A Statement from Bobby

I am delighted to announce my retirement from King & Spalding as of March 31, 2021.

When I graduated from law school 42 years ago, I would never have guessed the opportunities that have come my way, the experiences I have had, or the many wonderful clients, colleagues, and friends that I would meet. I was privileged to be a partner at three great law firms, represent three United States Presidents, the Leader of the United States Senate, and the Majority Leader of the House; to argue two landmark cases in the Supreme Court of the United States; to help clients solve some important and vexing problems; and to stand before judges and juries throughout the United States on behalf of some of the great corporations and organizations in the Nation. Fortuitously, as a very young lawyer I was the first lawyer to argue a case in front of Antonin Scalia (and the first lawyer to lose a case in an opinion written by Antonin Scalia, see United States v. Donelson, 695 F.2d 583 (D.C. Cir. 1982)), and later to serve as General Counsel to President Bush 41’s reelection campaign. When the Iron Curtain fell in the early 1990s, I was honored to do international election observations in Macedonia, Albania, and Russia. I participated in the Florida Recount in 2000. By appointment of President George W. Bush, I served on the Antitrust Modernization Commission with some of the finest antitrust lawyers of my era. Although not every case I handled turned out exactly as I or the client hoped, in every one I tried to do my best, and many turned out fairly well.

This would not have been possible without clients willing to entrust my teams with their most challenging and important work. By my count, I have represented at least seven clients for over a quarter century, and one or two others for more than a decade. Many others I represented for shorter periods, as their needs required. My practice covered many subjects—some know me as an antitrust lawyer, some as an election lawyer, some as a First Amendment lawyer, and many as a commercial trial and appellate lawyer.

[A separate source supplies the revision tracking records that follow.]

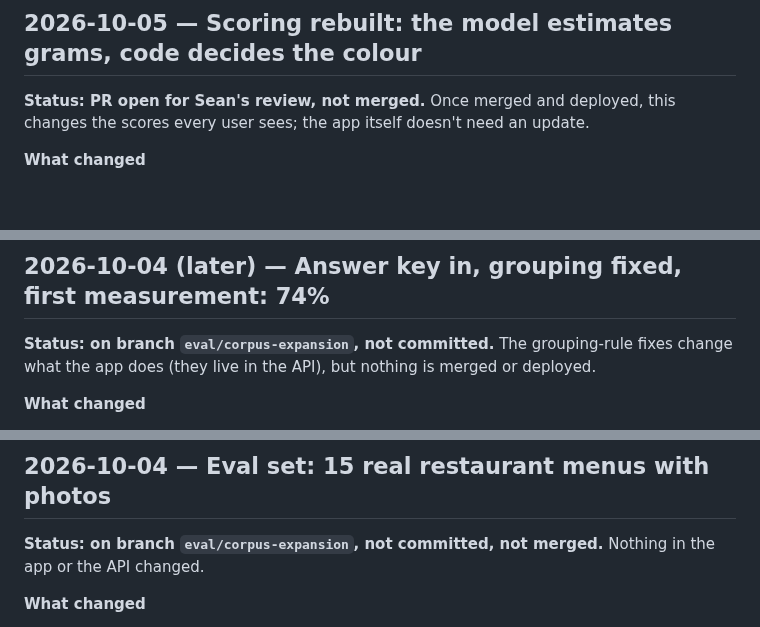
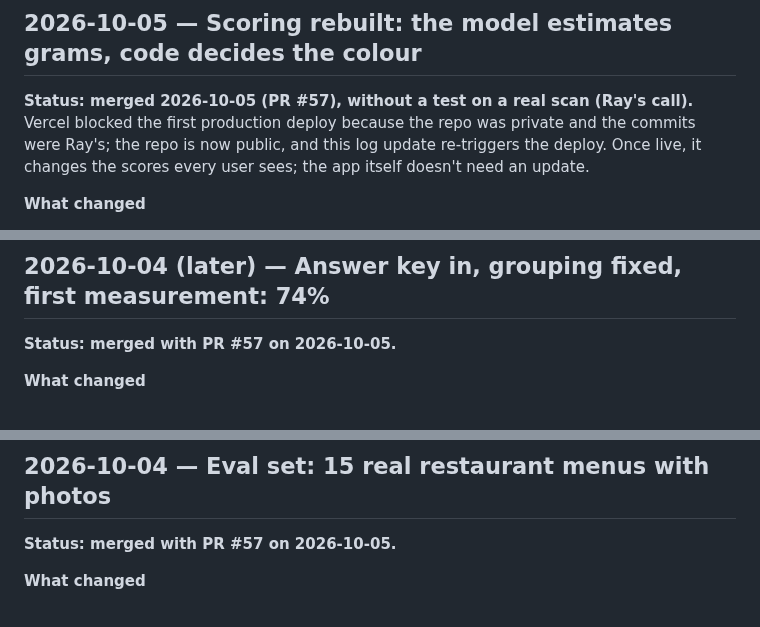
Before and after one commit to stlynn13-lgtm/eat-out-better, a Markdown page: log.md, 3 parts joined by grey strips. Drawn GitHub-style; blank space fills up the shorter version.

Commit message:
docs(log): record the scoring PR as merged
Also re-triggers the production deploy that Vercel blocked while the repo
was private.

Co-Authored-By: Claude Opus 5.5 <noreply@anthropic.com>

```diff
--- a/log.md
+++ b/log.md
@@ -8,7 +8,7 @@
 
 ## 2026-10-05 — Scoring rebuilt: the model estimates grams, code decides the colour
 
-**Status: PR open for Sean's review, not merged.** Once merged and deployed, this changes the scores every user sees; the app itself doesn't need an update.
+**Status: merged 2026-10-05 (PR #57), without a test on a real scan (Ray's call).** Vercel blocked the first production deploy because the repo was private and the commits were Ray's; the repo is now public, and this log update re-triggers the deploy. Once live, it changes the scores every user sees; the app itself doesn't need an update.
 
 **What changed**
 
@@ -38,7 +38,7 @@
 
 ## 2026-10-04 (later) — Answer key in, grouping fixed, first measurement: 74%
 
-**Status: on branch `eval/corpus-expansion`, not committed.** The grouping-rule fixes change what the app does (they live in the API), but nothing is merged or deployed.
+**Status: merged with PR #57 on 2026-10-05.**
 
 **What changed**
 
@@ -62,7 +62,7 @@
 
 ## 2026-10-04 — Eval set: 15 real restaurant menus with photos
 
-**Status: on branch `eval/corpus-expansion`, not committed, not merged.** Nothing in the app or the API changed.
+**Status: merged with PR #57 on 2026-10-05.**
 
 **What changed**
 
```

Through these many relationships, I have made many lasting friends and seen a panorama of American business and politics at their best, and unfortunately at their worst.

I have had the privilege of working with scores of outstanding colleagues, including some of the brightest and most able lawyers in America. Whatever success I have had was certainly due to the shared efforts of many. Many of the younger lawyers who have worked with me have already gone on to far greater success and renown than me. Pretentious though it may be, I am very proud of all of you (and you know who you are).

It has been a hell of a ride. But my retirement will not be a “rocking chair and spittoon retirement.” I will continue serving on the George Washington Law School’s Dean’s Advisory Board, the Executive Board of the National Capital Area Council of the Boy Scouts, the Board of Trustees of Wake Forest University, and as Chair of Crossroads GPS and One Nation. I am considering teaching a law school course on free speech. More generally, I will be pursuing my passion of promoting free, open, and civil discussion and debate, which I believe is the issue of our age, not just because it is the bedrock of a functioning republic but also because it is an essential element of a civilized society.

If you’d like to keep in touch, please reach out via my contact form on the homepage.